Second, by attracting funds from sources other than the banking system. Two sources can be mentioned in this regard. The privatisation programme, with expected proceeds of €19 billion by 2015, mainly in the form of capital inflows from abroad, will lead to much greater total inflows if the additional investments required to fully exploit the assets to-be-acquired are taken into consideration. Credit flows to businesses could be supported by an additional €15 billion, provided that our absorption rate of NSRF funds is improved. To this, one should add the funds available from the European Investment Bank.
The restructuring of the banking system
The key factor to improving financial conditions is the strengthening and restructuring of the banking system, currently in progress.
2012 will be a critical year in shaping the future structure of the banking system in Greece. Banks now face losses originating from the fiscal crisis.
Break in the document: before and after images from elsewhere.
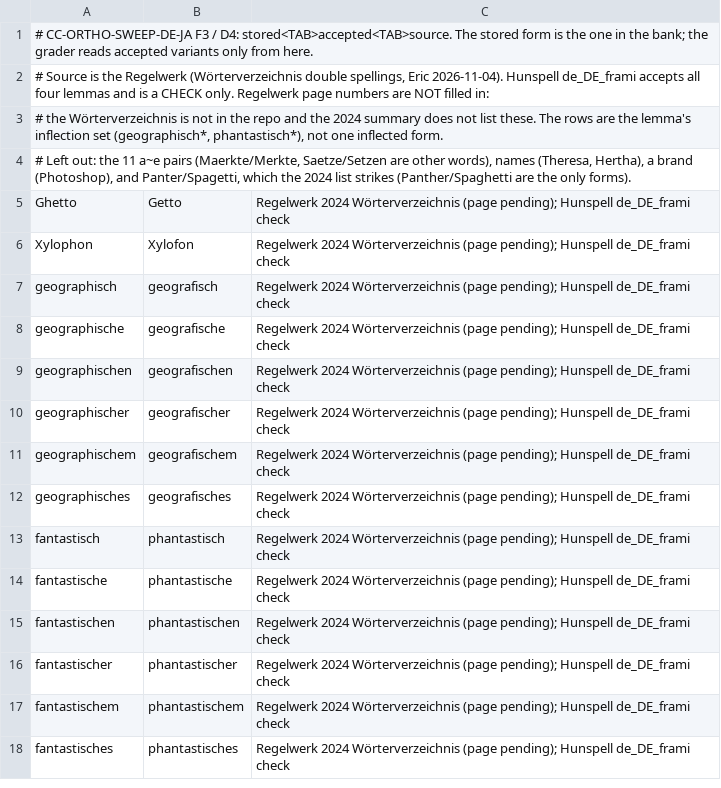
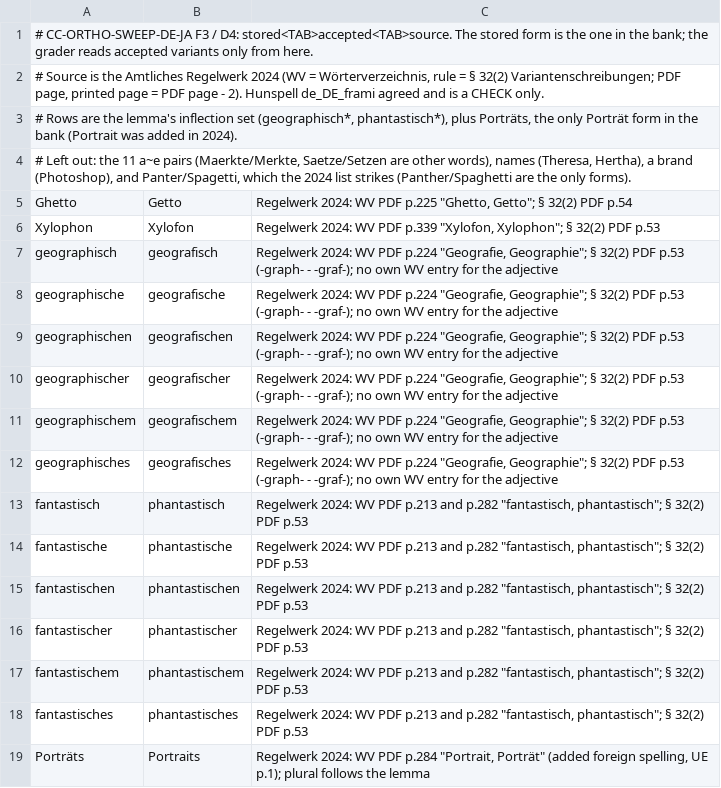
Before and after one commit to icyfxllm-eng/spell-wasm, a TSV file: data/de/accepted-variants.tsv, drawn as a sheet.

```diff
--- a/data/de/accepted-variants.tsv
+++ b/data/de/accepted-variants.tsv
@@ -1,18 +1,19 @@
 # CC-ORTHO-SWEEP-DE-JA F3 / D4: stored<TAB>accepted<TAB>source. The stored form is the one in the bank; the grader reads accepted variants only from here.
-# Source is the Regelwerk (Wörterverzeichnis double spellings, Eric 2026-11-04). Hunspell de_DE_frami accepts all four lemmas and is a CHECK only. Regelwerk page numbers are NOT filled in:
-# the Wörterverzeichnis is not in the repo and the 2024 summary does not list these. The rows are the lemma's inflection set (geographisch*, phantastisch*), not one inflected form.
+# Source is the Amtliches Regelwerk 2024 (WV = Wörterverzeichnis, rule = § 32(2) Variantenschreibungen; PDF page, printed page = PDF page - 2). Hunspell de_DE_frami agreed and is a CHECK only.
+# Rows are the lemma's inflection set (geographisch*, phantastisch*), plus Porträts, the only Porträt form in the bank (Portrait was added in 2024).
 # Left out: the 11 a~e pairs (Maerkte/Merkte, Saetze/Setzen are other words), names (Theresa, Hertha), a brand (Photoshop), and Panter/Spagetti, which the 2024 list strikes (Panther/Spaghetti are the only forms).
-Ghetto	Getto	Regelwerk 2024 Wörterverzeichnis (page pending); Hunspell de_DE_frami check
-Xylophon	Xylofon	Regelwerk 2024 Wörterverzeichnis (page pending); Hunspell de_DE_frami check
-geographisch	geografisch	Regelwerk 2024 Wörterverzeichnis (page pending); Hunspell de_DE_frami check
-geographische	geografische	Regelwerk 2024 Wörterverzeichnis (page pending); Hunspell de_DE_frami check
-geographischen	geografischen	Regelwerk 2024 Wörterverzeichnis (page pending); Hunspell de_DE_frami check
-geographischer	geografischer	Regelwerk 2024 Wörterverzeichnis (page pending); Hunspell de_DE_frami check
-geographischem	geografischem	Regelwerk 2024 Wörterverzeichnis (page pending); Hunspell de_DE_frami check
-geographisches	geografisches	Regelwerk 2024 Wörterverzeichnis (page pending); Hunspell de_DE_frami check
-fantastisch	phantastisch	Regelwerk 2024 Wörterverzeichnis (page pending); Hunspell de_DE_frami check
-fantastische	phantastische	Regelwerk 2024 Wörterverzeichnis (page pending); Hunspell de_DE_frami check
-fantastischen	phantastischen	Regelwerk 2024 Wörterverzeichnis (page pending); Hunspell de_DE_frami check
-fantastischer	phantastischer	Regelwerk 2024 Wörterverzeichnis (page pending); Hunspell de_DE_frami check
-fantastischem	phantastischem	Regelwerk 2024 Wörterverzeichnis (page pending); Hunspell de_DE_frami check
-fantastisches	phantastisches	Regelwerk 2024 Wörterverzeichnis (page pending); Hunspell de_DE_frami check
+Ghetto	Getto	Regelwerk 2024: WV PDF p.225 "Ghetto, Getto"; § 32(2) PDF p.54
+Xylophon	Xylofon	Regelwerk 2024: WV PDF p.339 "Xylofon, Xylophon"; § 32(2) PDF p.53
+geographisch	geografisch	Regelwerk 2024: WV PDF p.224 "Geografie, Geographie"; § 32(2) PDF p.53 (-graph- - -graf-); no own WV entry for the adjective
+geographische	geografische	Regelwerk 2024: WV PDF p.224 "Geografie, Geographie"; § 32(2) PDF p.53 (-graph- - -graf-); no own WV entry for the adjective
+geographischen	geografischen	Regelwerk 2024: WV PDF p.224 "Geografie, Geographie"; § 32(2) PDF p.53 (-graph- - -graf-); no own WV entry for the adjective
+geographischer	geografischer	Regelwerk 2024: WV PDF p.224 "Geografie, Geographie"; § 32(2) PDF p.53 (-graph- - -graf-); no own WV entry for the adjective
+geographischem	geografischem	Regelwerk 2024: WV PDF p.224 "Geografie, Geographie"; § 32(2) PDF p.53 (-graph- - -graf-); no own WV entry for the adjective
+geographisches	geografisches	Regelwerk 2024: WV PDF p.224 "Geografie, Geographie"; § 32(2) PDF p.53 (-graph- - -graf-); no own WV entry for the adjective
+fantastisch	phantastisch	Regelwerk 2024: WV PDF p.213 and p.282 "fantastisch, phantastisch"; § 32(2) PDF p.53
+fantastische	phantastische	Regelwerk 2024: WV PDF p.213 and p.282 "fantastisch, phantastisch"; § 32(2) PDF p.53
+fantastischen	phantastischen	Regelwerk 2024: WV PDF p.213 and p.282 "fantastisch, phantastisch"; § 32(2) PDF p.53
+fantastischer	phantastischer	Regelwerk 2024: WV PDF p.213 and p.282 "fantastisch, phantastisch"; § 32(2) PDF p.53
+fantastischem	phantastischem	Regelwerk 2024: WV PDF p.213 and p.282 "fantastisch, phantastisch"; § 32(2) PDF p.53
+fantastisches	phantastisches	Regelwerk 2024: WV PDF p.213 and p.282 "fantastisch, phantastisch"; § 32(2) PDF p.53
+Porträts	Portraits	Regelwerk 2024: WV PDF p.284 "Portrait, Porträt" (added foreign spelling, UE p.1); plural follows the lemma
```
Also changed, not shown: 2 other files.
First, they are dealing with the implications of having invested in Greek government bonds, an instrument considered safe until recently. Banks' published annual statements show that the related impact is quite substantial. Second, banks also face the consequences of the increased difficulty that households and businesses have in servicing their debt obligations on account of the protracted recession. These developments imply that it is imperative for banks to strengthen their capital base – a process which is already under way.
Anticipating these challenges, early in 2011 the Bank of Greece, in cooperation with the International Monetary Fund, the European Commission and the European Central Bank, began planning a number of measures to safeguard financial stability. These measures include:
• meeting short-term liquidity needs through the Eurosystem,
• formulating, in cooperation with the government, a resolution regime for credit institutions, and applying it where necessary;
• securing €50 billion from the financial support programme for the banking system’s recapitalisation and restructuring.
The objective: a sound, strong and competitive banking system
The banking sector, following its restructuring, will be more sound, efficient and robust. The publication of banks' capital needs will substantially increase transparency, which will in turn help banks to gradually regain the confidence of markets and depositors. This will enable them to better perform their fundamental role of financial intermediation and contribute to the return of the Greek economy to a path of sustainable growth.
THE FUTURE OF THE COUNTRY IS IN OUR HANDS
Projections for domestic economic developments in 2012 are fraught with uncertainties. The economic outlook for the euro area is also subject to uncertainties, linked to the possibility of an intensification of the sovereign debt crisis. It is against this challenging backdrop that the Greek economy needs to make steady progress. To this end, work to win the war on all fronts has to continue uninterrupted from the very first day of the post-election period, starting with the construction of an efficient and flexible state that will serve both the competitive functioning of markets and social cohesion. This will avert conditions leading not only to our sacrifices going to waste, but also to a drastic deterioration in the standard of living. Thus, the speedy implementation of the policies contained in the second adjustment programme will place the economy back on track to recovery by the end of 2013 and gradually into a virtuous circle of confidence-fiscal balance-growth.
Therefore, we all must assume the historical responsibility of making the choice -- as a society, as a political system, as responsible citizens. The future of the country is today in our hands.